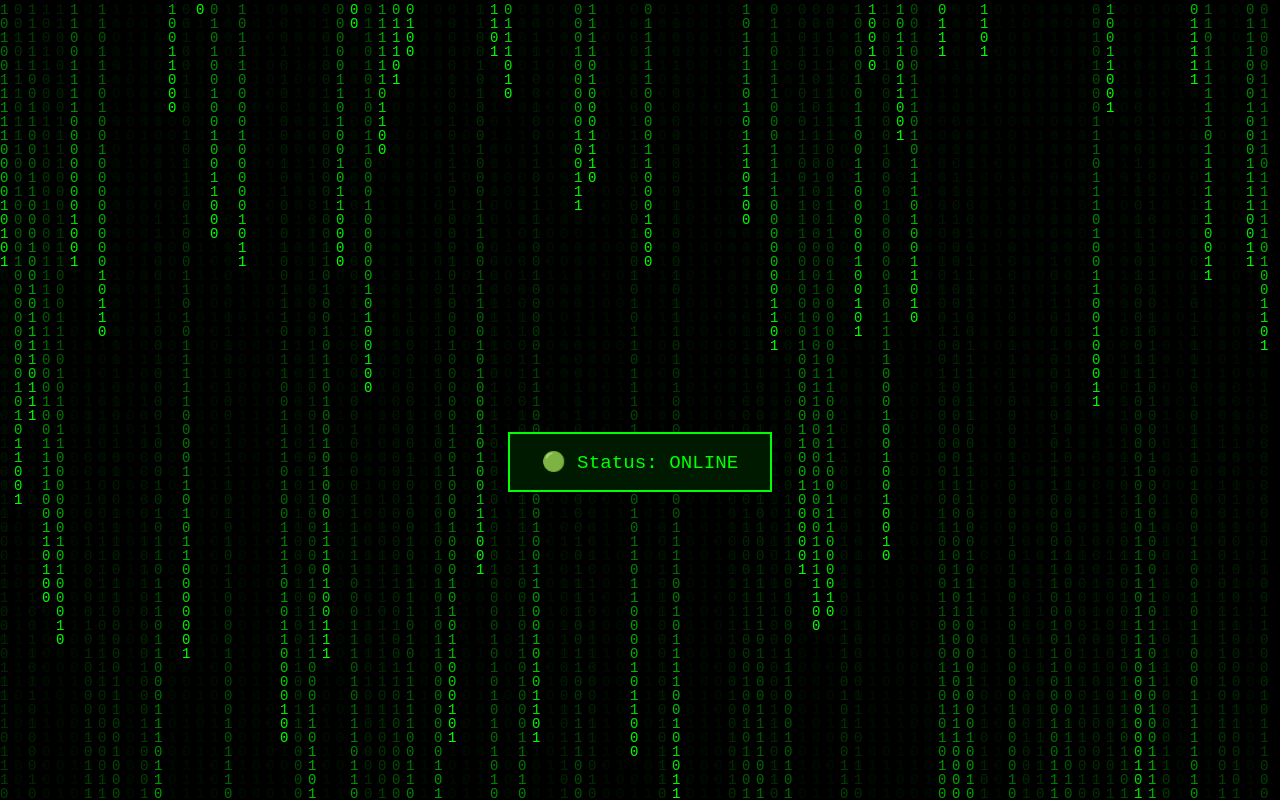
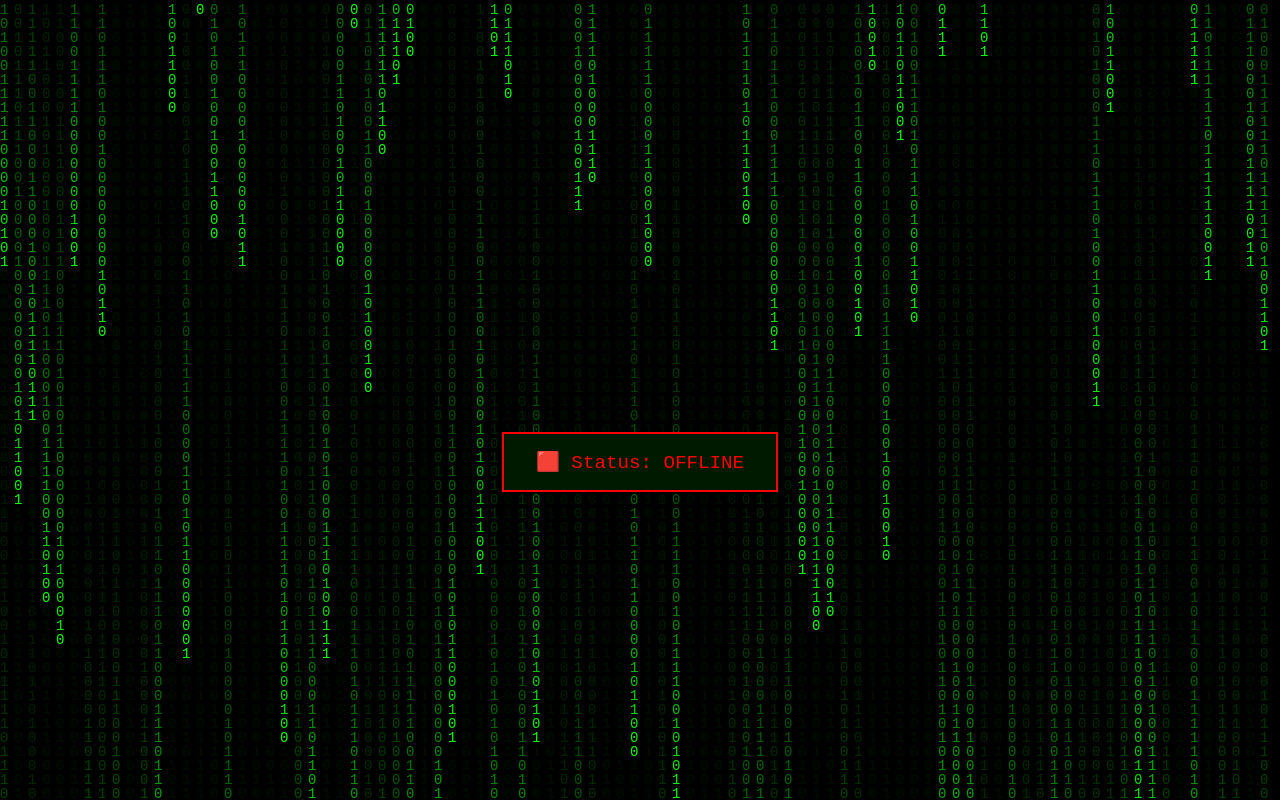
Before and after one commit to XVENON4X/Hsexbusy, a plain HTML site: page index.html in a window 1280 px wide. Drawn offline with Linux system fonts and the light colour scheme; no server answers.

Commit message:
Update index.html

```diff
--- a/index.html
+++ b/index.html
@@ -69,6 +69,16 @@
       box-shadow: 0 0 10px #00ff00;
     }
 
+    .offline {
+      border-color: #ff0000;
+      color: #ff0000;
+    }
+
+    .bad-gateway {
+      border-color: #ffaa00;
+      color: #ffaa00;
+    }
+
     .matrix {
       position: absolute;
       top: 0;
@@ -87,7 +97,7 @@
 <body>
   <div class="terminal">
     <h1>Witaj w systemie HEX93x</h1>
-    <a class="status-button" href="https://hex93x.online" target="_blank">🟢 Status: ONLINE</a>
+    <a class="status-button" id="statusBtn" href="https://hex93x.online" target="_blank">🔄 Sprawdzanie statusu...</a>
   </div>
 
   <div class="matrix">
@@ -95,7 +105,7 @@
   </div>
 
   <script>
-    // Matrix-style background
+    // Matrix rain effect
     const canvas = document.getElementById('matrixCanvas');
     const ctx = canvas.getContext('2d');
 
@@ -110,15 +120,13 @@
     function drawMatrix() {
       ctx.fillStyle = "rgba(0, 0, 0, 0.05)";
       ctx.fillRect(0, 0, canvas.width, canvas.height);
-
       ctx.fillStyle = "#0F0";
       ctx.font = fontSize + "px monospace";
 
-      for(let i = 0; i < drops.length; i++) {
+      for (let i = 0; i < drops.length; i++) {
         const text = letters[Math.floor(Math.random() * letters.length)];
         ctx.fillText(text, i * fontSize, drops[i] * fontSize);
-
-        if(drops[i] * fontSize > canvas.height && Math.random() > 0.975) {
+        if (drops[i] * fontSize > canvas.height && Math.random() > 0.975) {
           drops[i] = 0;
         }
         drops[i]++;
@@ -131,6 +139,31 @@
       canvas.width = window.innerWidth;
       canvas.height = window.innerHeight;
     });
+
+    // Status checker
+    async function checkStatus() {
+      const btn = document.getElementById("statusBtn");
+
+      try {
+        const response = await fetch("https://hex93x.online", {
+          method: "GET",
+          mode: "no-cors"
+        });
+
+        // NOTE: no-cors mode won't allow us to read the status,
+        // so we assume if fetch didn't throw error, it's online.
+        btn.textContent = "🟢 Status: ONLINE";
+      } catch (error) {
+        // Could not connect or 5xx error
+        btn.textContent = "🟥 Status: OFFLINE";
+        btn.classList.add("offline");
+      }
+
+      // Optional: use cors proxy if you need to read status codes
+      // (Not recommended unless you control the proxy)
+    }
+
+    checkStatus();
   </script>
 </body>
 </html>
```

____

> **Problem description**
Restate the whole listing word for word. Omit the pictures.

> **Response box**
Before and after one commit to XVENON4X/Hsexbusy, a plain HTML site: page index.html in a window 1280 px wide. Drawn offline with Linux system fonts and the light colour scheme; no server answers.

Commit message:
Update index.html

```diff
--- a/index.html
+++ b/index.html
@@ -69,6 +69,16 @@
       box-shadow: 0 0 10px #00ff00;
     }
 
+    .offline {
+      border-color: #ff0000;
+      color: #ff0000;
+    }
+
+    .bad-gateway {
+      border-color: #ffaa00;
+      color: #ffaa00;
+    }
+
     .matrix {
       position: absolute;
       top: 0;
@@ -87,7 +97,7 @@
 <body>
   <div class="terminal">
     <h1>Witaj w systemie HEX93x</h1>
-    <a class="status-button" href="https://hex93x.online" target="_blank">🟢 Status: ONLINE</a>
+    <a class="status-button" id="statusBtn" href="https://hex93x.online" target="_blank">🔄 Sprawdzanie statusu...</a>
   </div>
 
   <div class="matrix">
@@ -95,7 +105,7 @@
   </div>
 
   <script>
-    // Matrix-style background
+    // Matrix rain effect
     const canvas = document.getElementById('matrixCanvas');
     const ctx = canvas.getContext('2d');
 
@@ -110,15 +120,13 @@
     function drawMatrix() {
       ctx.fillStyle = "rgba(0, 0, 0, 0.05)";
       ctx.fillRect(0, 0, canvas.width, canvas.height);
-
       ctx.fillStyle = "#0F0";
       ctx.font = fontSize + "px monospace";
 
-      for(let i = 0; i < drops.length; i++) {
+      for (let i = 0; i < drops.length; i++) {
         const text = letters[Math.floor(Math.random() * letters.length)];
         ctx.fillText(text, i * fontSize, drops[i] * fontSize);
-
-        if(drops[i] * fontSize > canvas.height && Math.random() > 0.975) {
+        if (drops[i] * fontSize > canvas.height && Math.random() > 0.975) {
           drops[i] = 0;
         }
         drops[i]++;
@@ -131,6 +139,31 @@
       canvas.width = window.innerWidth;
       canvas.height = window.innerHeight;
     });
+
+    // Status checker
+    async function checkStatus() {
+      const btn = document.getElementById("statusBtn");
+
+      try {
+        const response = await fetch("https://hex93x.online", {
+          method: "GET",
+          mode: "no-cors"
+        });
+
+        // NOTE: no-cors mode won't allow us to read the status,
+        // so we assume if fetch didn't throw error, it's online.
+        btn.textContent = "🟢 Status: ONLINE";
+      } catch (error) {
+        // Could not connect or 5xx error
+        btn.textContent = "🟥 Status: OFFLINE";
+        btn.classList.add("offline");
+      }
+
+      // Optional: use cors proxy if you need to read status codes
+      // (Not recommended unless you control the proxy)
+    }
+
+    checkStatus();
   </script>
 </body>
 </html>
```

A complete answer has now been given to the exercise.